Philanthropy is changing.
With entrepreneurs like Eli Broad, Ted Turner and Venoco’s Tim Marquez calling the shots, nonprofits are becoming more nimble and results oriented
But there is a catch – in the new environment for philanthropy, star power matters, and there’s a tendency for issues of the day like global warming to grab big pieces of funding while new initiatives on education lag.
Those were the takeaways from an Aug. 25 panel discussion on philanthropy held as an adjunct to the Democratic National Convention in Denver. By virtue of a weekend home in Colorado and a press pass, I was able to cover a surprisingly nonpartisan panel hosted by Aspen Institute’s Walter Isaacson.

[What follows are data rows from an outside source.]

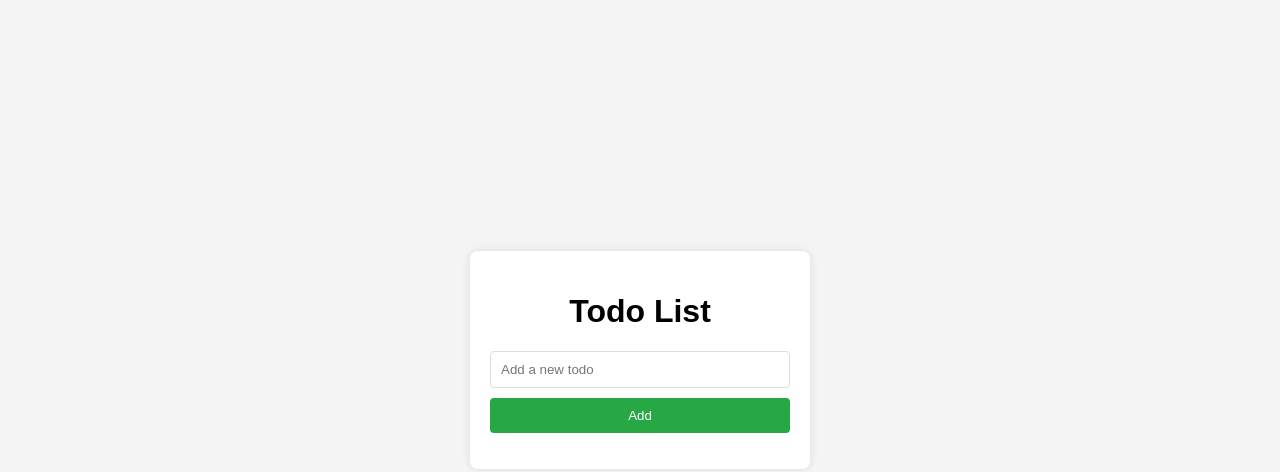
Repository: bianphang/todo-list_vanilla-js
Page: index.html
The author's editor kept a copy of each file at every save. The page is drawn from the files as they stood at one save, then again after the next save.
The browser window is 1280 px wide. The pictures show the whole page.

Above is the page before, as saved 2024-06-09 12:43:13.

### index.html
<!DOCTYPE html>
<html lang="en">
  <head>
    <meta charset="UTF-8" />
    <meta name="viewport" content="width=device-width, initial-scale=1.0" />
    <title>Todo List</title>
    <link rel="stylesheet" href="styles.css" />
  </head>
  <body>
    <div class="container">
      <h1>Todo List</h1>
      <input type="text" id="todo-input" placeholder="Add a new todo" />
      <button id="add-btn">Add</button>
      <ul id="todo-list"></ul>
    </div>
    <script src="script.js"></script>
  </body>
</html>

### styles.css
body {
  font-family: Arial, sans-serif;
  display: flex;
  justify-content: center;
  align-items: center;
  height: 100vh;
  margin: 0;
  background-color: #f4f4f4;
}

.container {
  background: #fff;
  padding: 20px;
  border-radius: 8px;
  box-shadow: 0 0 10px rgba(0, 0, 0, 0.1);
  width: 300px;
}

h1 {
  text-align: center;
}

input {
  width: calc(100% - 22px);
  padding: 10px;
  margin-bottom: 10px;
  border: 1px solid #ddd;
  border-radius: 4px;
}

button {
  width: 100%;
  padding: 10px;
  background: #28a745;
  border: none;
  color: white;
  border-radius: 4px;
  cursor: pointer;
}

button:hover {
  background: #218838;
}

ul {
  list-style-type: none;
  padding: 0;
}

li {
  background: #f4f4f4;
  padding: 10px;
  margin-bottom: 10px;
  border-radius: 4px;
  display: flex;
  justify-content: space-between;
  align-items: center;
}

li.done {
  text-decoration: line-through;
  color: grey;
}

li button {
  margin-left: 5px;
}

### script.js
// script.js
document.getElementById('add-btn').addEventListener('click', addTask);

function addTask() {
  const taskText = document.getElementById('todo-input').value;
  if (taskText === '') return;

  const li = document.createElement('li');
  li.innerHTML = `
        <span>${taskText}</span>
        <div>
            <button onclick="editTask(this)">Update</button>
            <button onclick="completeTask(this)">Done</button>
            <button onclick="deleteTask(this)">Delete</button>
        </div>
    `;

  document.getElementById('todo-list').appendChild(li);
  document.getElementById('todo-input').value = '';
}

function editTask(button) {
  const li = button.parentNode.parentNode;
  const span = li.querySelector('span');
  const newTask = prompt('Update your task', span.innerText);
  if (newTask) {
    span.innerText = newTask;
  }
}

function completeTask(button) {
  const li = button.parentNode.parentNode;
  li.classList.toggle('done');
}

function deleteTask(button) {
  const li = button.parentNode.parentNode;
  li.remove();
}

After the next save:
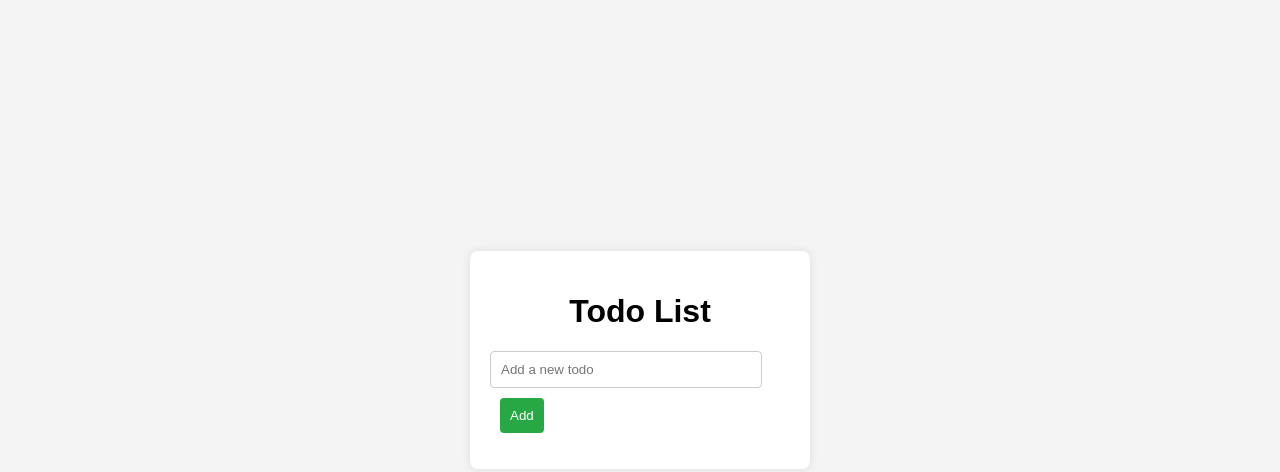
Saved 15 s later.
--- a/styles.css
+++ b/styles.css
@@ -9,7 +9,7 @@ body {
 }
 
 .container {
-  background: #fff;
+  background: white;
   padding: 20px;
   border-radius: 8px;
   box-shadow: 0 0 10px rgba(0, 0, 0, 0.1);
@@ -20,48 +20,54 @@ h1 {
   text-align: center;
 }
 
-input {
-  width: calc(100% - 22px);
+input[type='text'] {
+  width: calc(100% - 50px);
   padding: 10px;
   margin-bottom: 10px;
-  border: 1px solid #ddd;
+  border: 1px solid #ccc;
   border-radius: 4px;
 }
 
 button {
-  width: 100%;
   padding: 10px;
-  background: #28a745;
   border: none;
+  background-color: #28a745;
   color: white;
+  cursor: pointer;
   border-radius: 4px;
-  cursor: pointer;
+  margin-left: 10px;
 }
 
-button:hover {
-  background: #218838;
+button:disabled {
+  background-color: #ccc;
 }
 
 ul {
-  list-style-type: none;
+  list-style: none;
   padding: 0;
 }
 
 li {
-  background: #f4f4f4;
-  padding: 10px;
-  margin-bottom: 10px;
-  border-radius: 4px;
   display: flex;
   justify-content: space-between;
-  align-items: center;
+  padding: 10px;
+  border-bottom: 1px solid #ccc;
 }
 
 li.done {
   text-decoration: line-through;
-  color: grey;
+  color: #777;
 }
 
 li button {
   margin-left: 5px;
+  background-color: #007bff;
 }
+
+li button.delete {
+  background-color: #dc3545;
+}
+
+li button.done {
+  background-color: #28a745;
+}
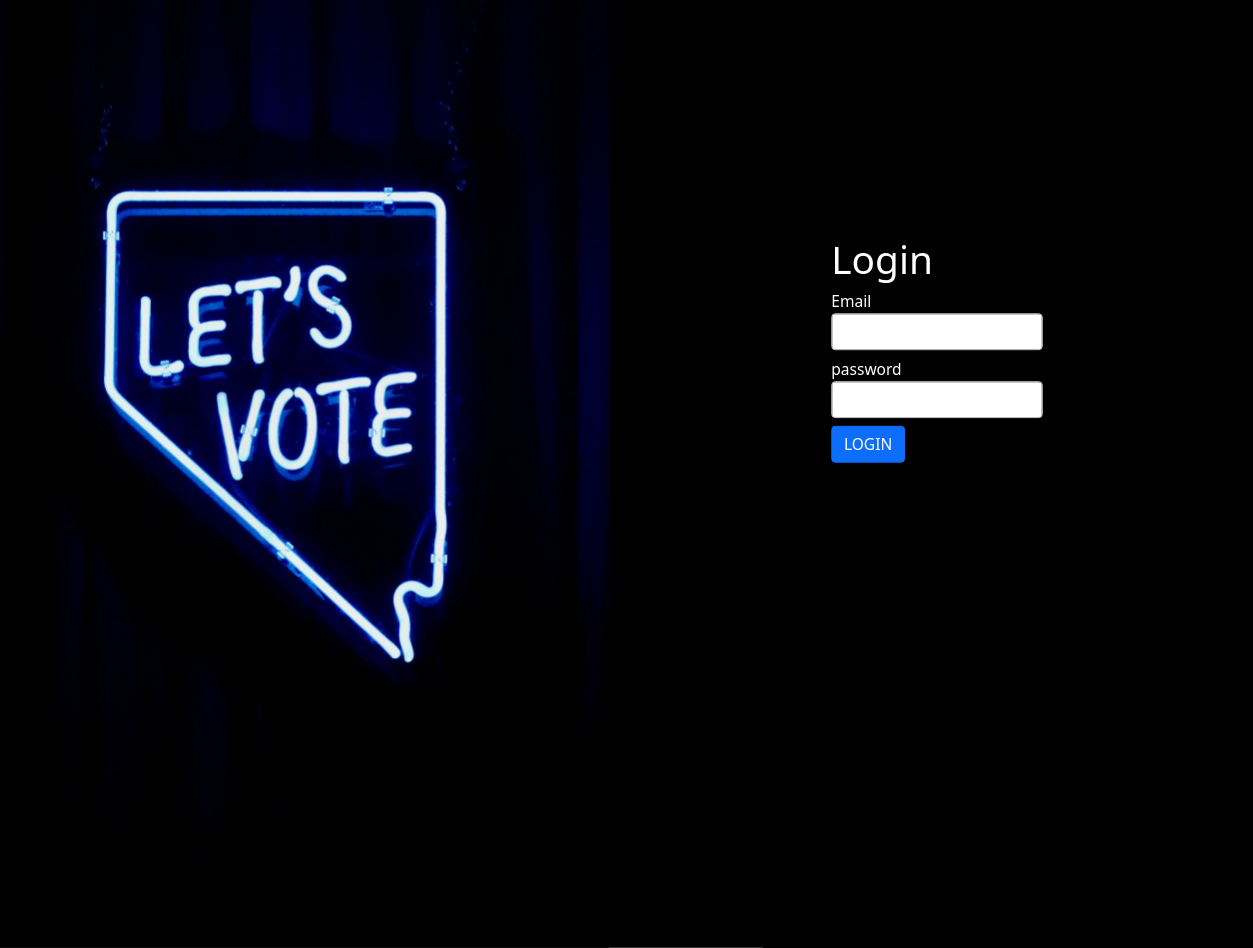
Repository: DavidManiIbrahim/Voting-app
Page: Login.html
An editor plug-in stored every save of this project. The page is shown before and after the next save, followed by the edit.
The browser window is 1280 px wide. The page is 1292 px wide, so the pictures cover 1292 px, including what lies to the right of the window. The pictures show the whole page, at 97% of full size.

Above is the page before, as saved 2025-01-18 07:08:35.

### Login.html
<!DOCTYPE html>
<html lang="en">
<head>
    <meta charset="UTF-8">
    <meta name="viewport" content="width=device-width, initial-scale=1.0">
    <title>Login Page</title>
    <link rel="stylesheet" href="./bootstrap.css">
</head>
<body>

<style>
    form{
        position: relative;
        top: 20%;
    }
    .hero{
        background: #000;
    }
</style>

<div class="row hero">
    <div class="col-md  container-fluid">
        <img src="./unsplash_LA1VawaCjjI.svg" alt="login image" class=" img-fluid" width="100%">
    </div>
    <div class="col-md text-white align-items-center">
        <form action="" class="w-50 p-5 m-auto ">
            <h1>Login</h1>
            <label for="email" class="form-label">Email  <br>
                <input class="form-control" type="text">
            </label> <br>
            <label class="form-label"" for="password">password  <br>
                <input class="form-control" type="password" class="form-text">
            </label> <br>
            <span></span>
            <button class="btn btn-primary">LOGIN</button>
        </form>
    </div>
</div>








<script src="./bootstrap.min.js"></script>
</body>
</html>

Loaded but not shown: bootstrap.css (library); bootstrap.min.js (library)

After the next save:
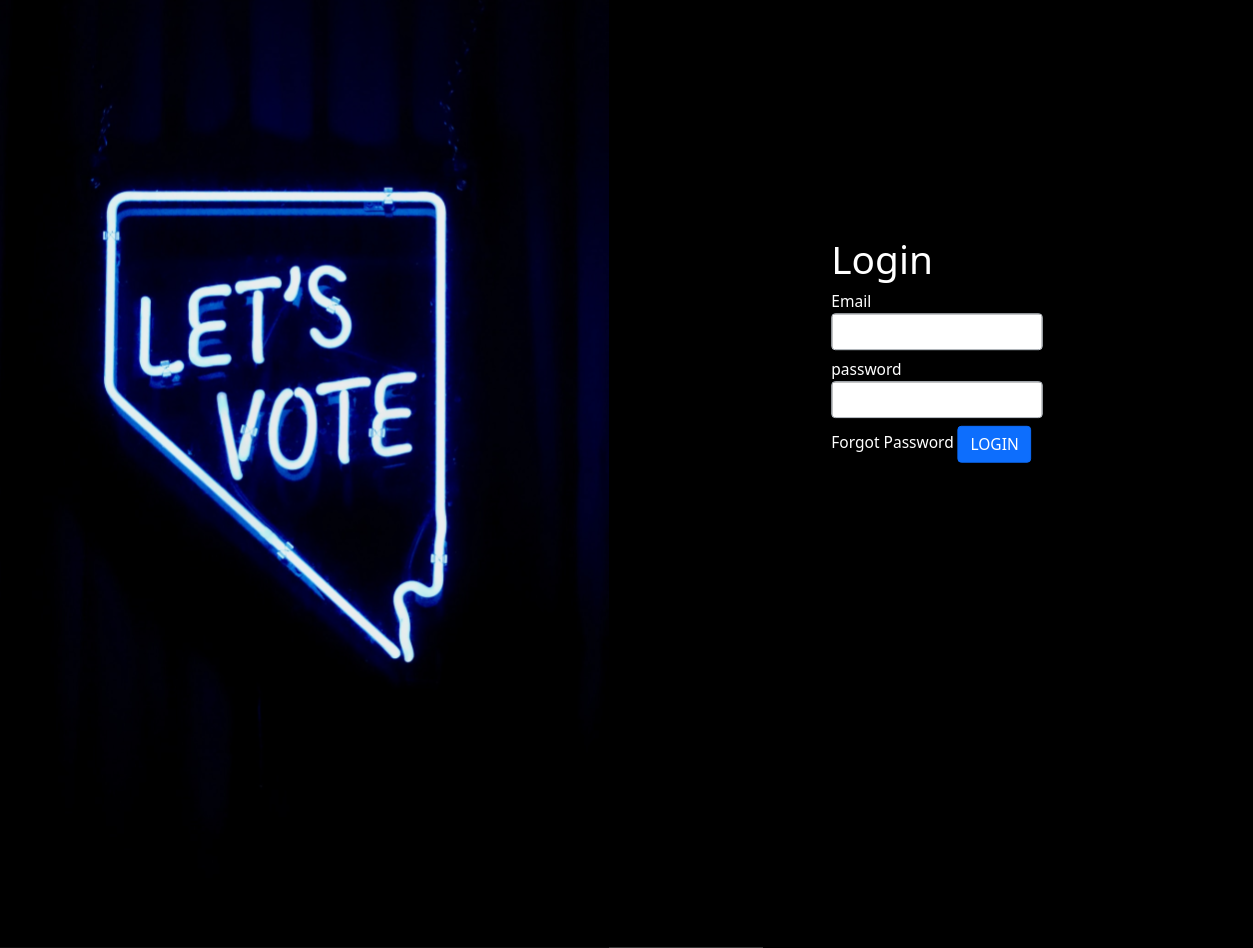
Saved 9 s later.
--- a/Login.html
+++ b/Login.html
@@ -31,7 +31,7 @@
             <label class="form-label"" for="password">password  <br>
                 <input class="form-control" type="password" class="form-text">
             </label> <br>
-            <span></span>
+            <span>Forgot Password</span>
             <button class="btn btn-primary">LOGIN</button>
         </form>
     </div>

The panel included Turner, Broad, who has spearheaded reforms in the Los Angeles Unified School District, and Marquez, who has modeled his Denver Scholarship Foundation on a Santa Barbara effort that puts millions of dollars of scholarships into the hands of area high school graduates each year.